**WORK REQUIRED:**
In the entries below, count each line where "axes" appears. Give the total and nothing more.

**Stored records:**
◆ ◆ ◆

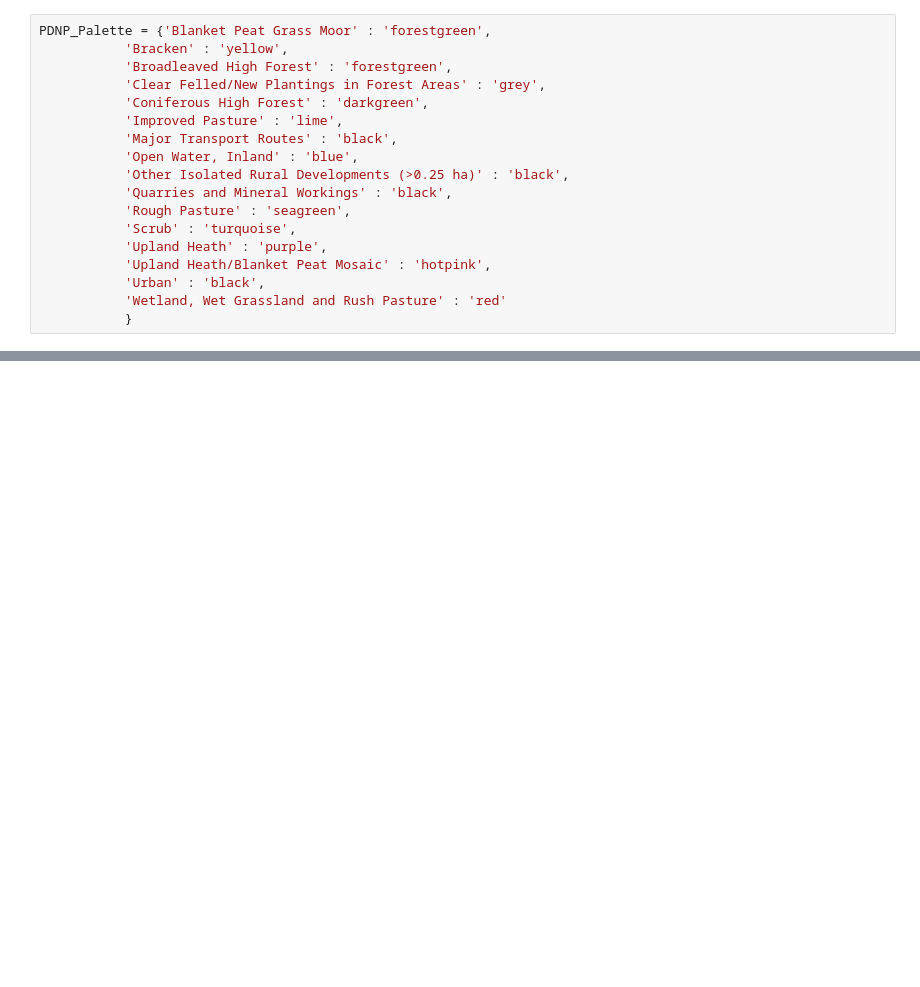
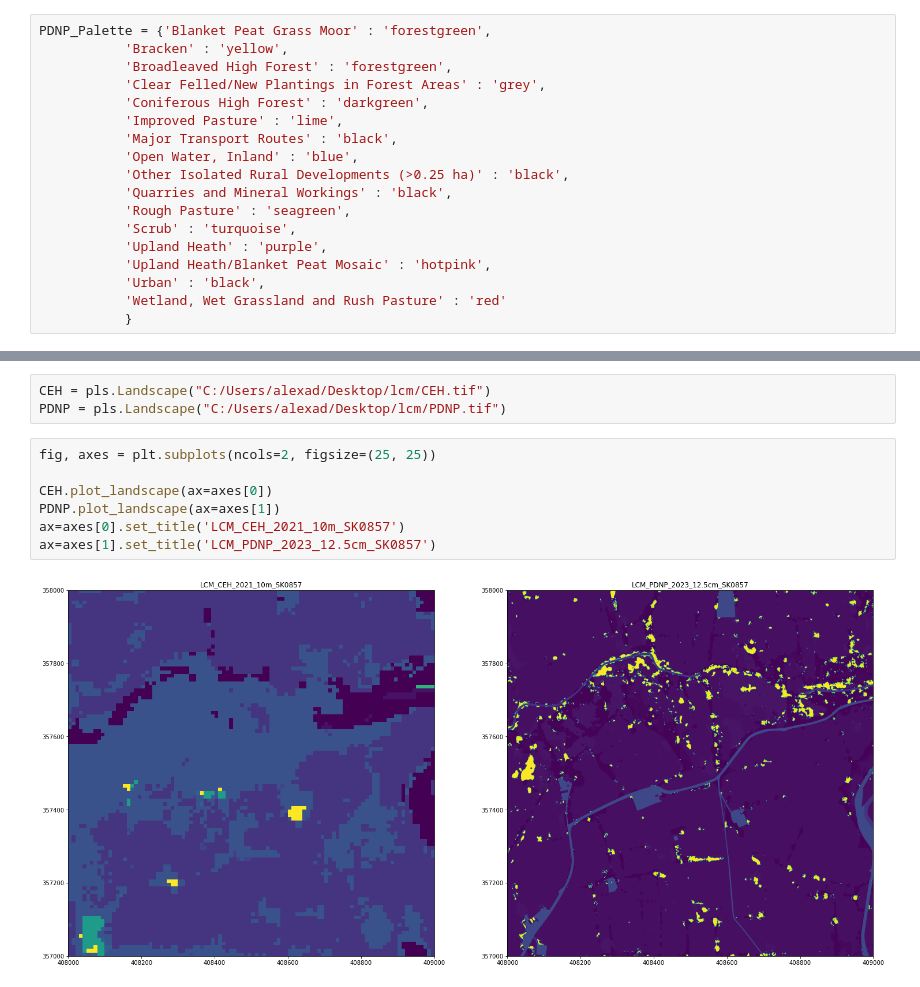
Before and after one commit to pdnpa/cnn-land-cover, a Jupyter notebook: notebooks/LCM fragmentation test.ipynb, the cells around one changed output, grey strips where cells are left out. Saved outputs shown, nothing was run; the diff lists cells and outputs as text; blank space fills up the shorter version.

```diff
--- a/notebooks/LCM fragmentation test.ipynb
+++ b/notebooks/LCM fragmentation test.ipynb
@@ -136,0 +168,12 @@ AttributeError: 'GeoDataFrame' object has no attribute 'compute_patch_metrics_df
+# %%
+CEH = pls.Landscape("C:/Users/alexad/Desktop/lcm/CEH.tif")
+PDNP = pls.Landscape("C:/Users/alexad/Desktop/lcm/PDNP.tif")
+# %%
+fig, axes = plt.subplots(ncols=2, figsize=(25, 25))
+
+CEH.plot_landscape(ax=axes[0])
+PDNP.plot_landscape(ax=axes[1])
+ax=axes[0].set_title('LCM_CEH_2021_10m_SK0857')
+ax=axes[1].set_title('LCM_PDNP_2023_12.5cm_SK0857')
+# %% [output]
+[figure, added]
```
Also changed, not shown: parts of 16 cells of this notebook.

◆ ◆ ◆

**REPLY:**
5